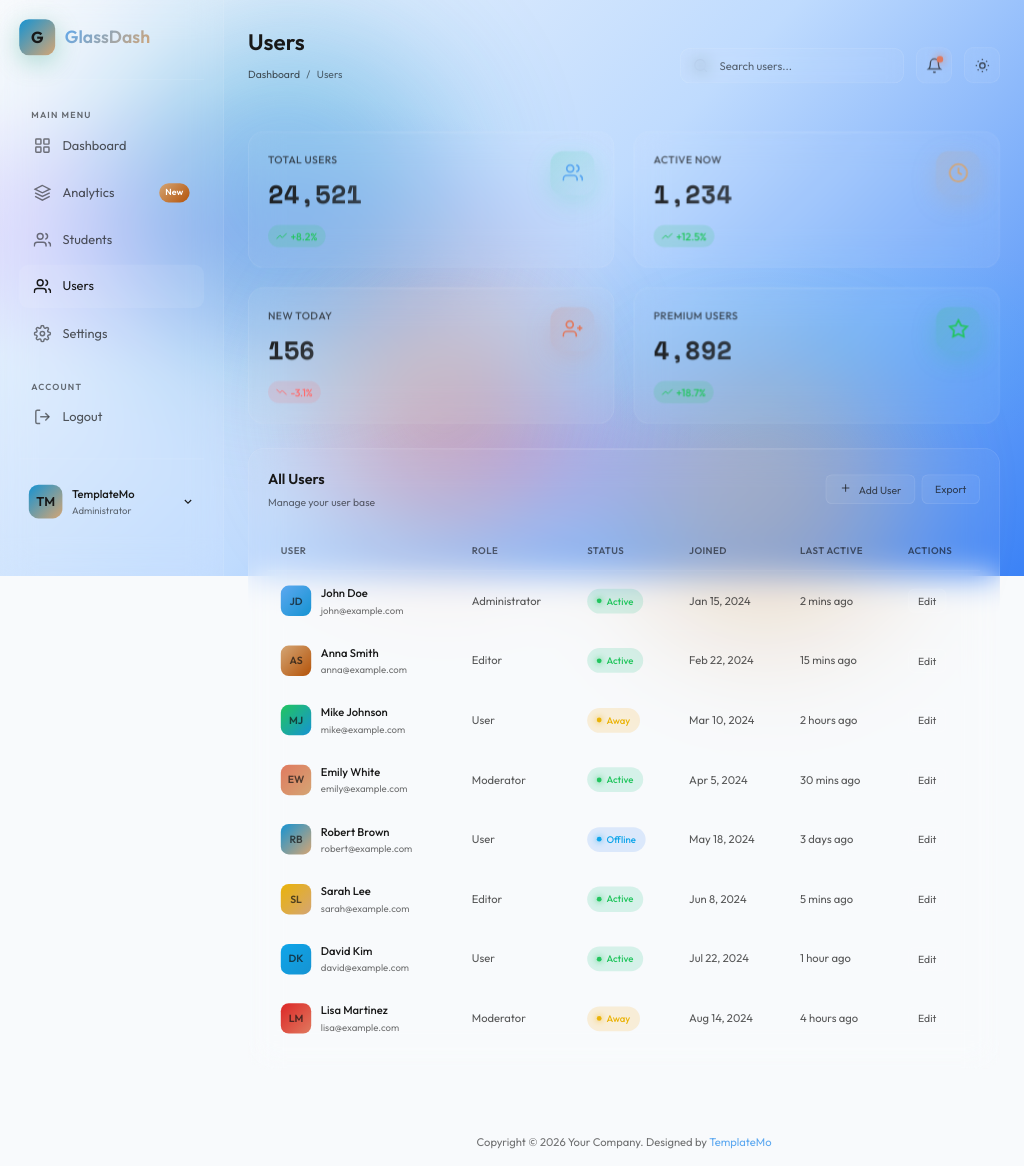
Repository: JetSpy-404/Storyboarding
Page: users.html
An editor plug-in stored every save of this project. The page is shown before and after a run of saves, followed by the edit.
The browser window is 1280 px wide. The pictures show the whole page, at 80% of full size.

Above is the page before, as saved 2026-03-29 19:42:24.

After the next 2 saves:
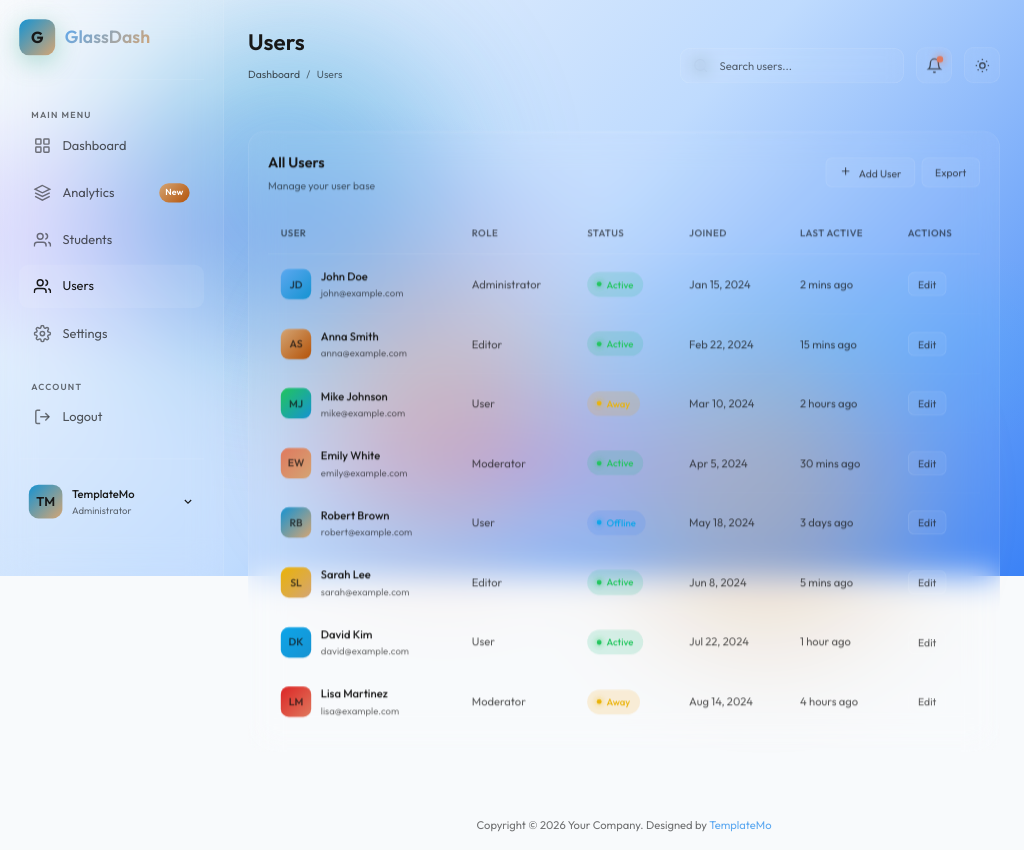
The 2 saves are shown as one change because they came seconds apart.
The last was saved 85 s later.
--- a/users.html
+++ b/users.html
@@ -153,83 +153,6 @@ https://templatemo.com/tm-607-glass-admin
                 </div>
             </nav>
 
-            <!-- Stats Cards -->
-            <section class="stats-grid">
-                <div class="glass-card glass-card-3d stat-card">
-                    <div class="stat-card-inner">
-                        <div class="stat-info">
-                            <h3>Total Users</h3>
-                            <div class="stat-value">24,521</div>
-                            <span class="stat-change positive">
-                                <svg width="14" height="14" viewBox="0 0 24 24" fill="none" stroke="currentColor" stroke-width="2"><polyline points="23 6 13.5 15.5 8.5 10.5 1 18"/></svg>
-                                +8.2%
-                            </span>
-                        </div>
-                        <div class="stat-icon cyan">
-                            <svg viewBox="0 0 24 24" fill="none" stroke="var(--emerald-light)" stroke-width="2">
-                                <path d="M17 21v-2a4 4 0 0 0-4-4H5a4 4 0 0 0-4 4v2"/><circle cx="9" cy="7" r="4"/>
-                                <path d="M23 21v-2a4 4 0 0 0-3-3.87"/><path d="M16 3.13a4 4 0 0 1 0 7.75"/>
-                            </svg>
-                        </div>
-                    </div>
-                </div>
-
-                <div class="glass-card glass-card-3d stat-card">
-                    <div class="stat-card-inner">
-                        <div class="stat-info">
-                            <h3>Active Now</h3>
-                            <div class="stat-value">1,234</div>
-                            <span class="stat-change positive">
-                                <svg width="14" height="14" viewBox="0 0 24 24" fill="none" stroke="currentColor" stroke-width="2"><polyline points="23 6 13.5 15.5 8.5 10.5 1 18"/></svg>
-                                +12.5%
-                            </span>
-                        </div>
-                        <div class="stat-icon magenta">
-                            <svg viewBox="0 0 24 24" fill="none" stroke="var(--gold)" stroke-width="2">
-                                <circle cx="12" cy="12" r="10"/><path d="M12 6v6l4 2"/>
-                            </svg>
-                        </div>
-                    </div>
-                </div>
-
-                <div class="glass-card glass-card-3d stat-card">
-                    <div class="stat-card-inner">
-                        <div class="stat-info">
-                            <h3>New Today</h3>
-                            <div class="stat-value">156</div>
-                            <span class="stat-change negative">
-                                <svg width="14" height="14" viewBox="0 0 24 24" fill="none" stroke="currentColor" stroke-width="2"><polyline points="23 18 13.5 8.5 8.5 13.5 1 6"/></svg>
-                                -3.1%
-                            </span>
-                        </div>
-                        <div class="stat-icon purple">
-                            <svg viewBox="0 0 24 24" fill="none" stroke="var(--coral)" stroke-width="2">
-                                <path d="M16 21v-2a4 4 0 0 0-4-4H5a4 4 0 0 0-4 4v2"/><circle cx="8.5" cy="7" r="4"/>
-                                <line x1="20" y1="8" x2="20" y2="14"/><line x1="23" y1="11" x2="17" y2="11"/>
-                            </svg>
-                        </div>
-                    </div>
-                </div>
-
-                <div class="glass-card glass-card-3d stat-card">
-                    <div class="stat-card-inner">
-                        <div class="stat-info">
-                            <h3>Premium Users</h3>
-                            <div class="stat-value">4,892</div>
-                            <span class="stat-change positive">
-                                <svg width="14" height="14" viewBox="0 0 24 24" fill="none" stroke="currentColor" stroke-width="2"><polyline points="23 6 13.5 15.5 8.5 10.5 1 18"/></svg>
-                                +18.7%
-                            </span>
-                        </div>
-                        <div class="stat-icon success">
-                            <svg viewBox="0 0 24 24" fill="none" stroke="var(--success)" stroke-width="2">
-                                <polygon points="12 2 15.09 8.26 22 9.27 17 14.14 18.18 21.02 12 17.77 5.82 21.02 7 14.14 2 9.27 8.91 8.26 12 2"/>
-                            </svg>
-                        </div>
-                    </div>
-                </div>
-            </section>
-
             <!-- Users Table -->
             <section class="content-grid" style="grid-template-columns: 1fr;">
                 <div class="glass-card table-card" style="grid-column: span 1;">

**What to work on:**
One number and nothing else is the answer: how many lines of the material include "value".

**Exercise answer:**
4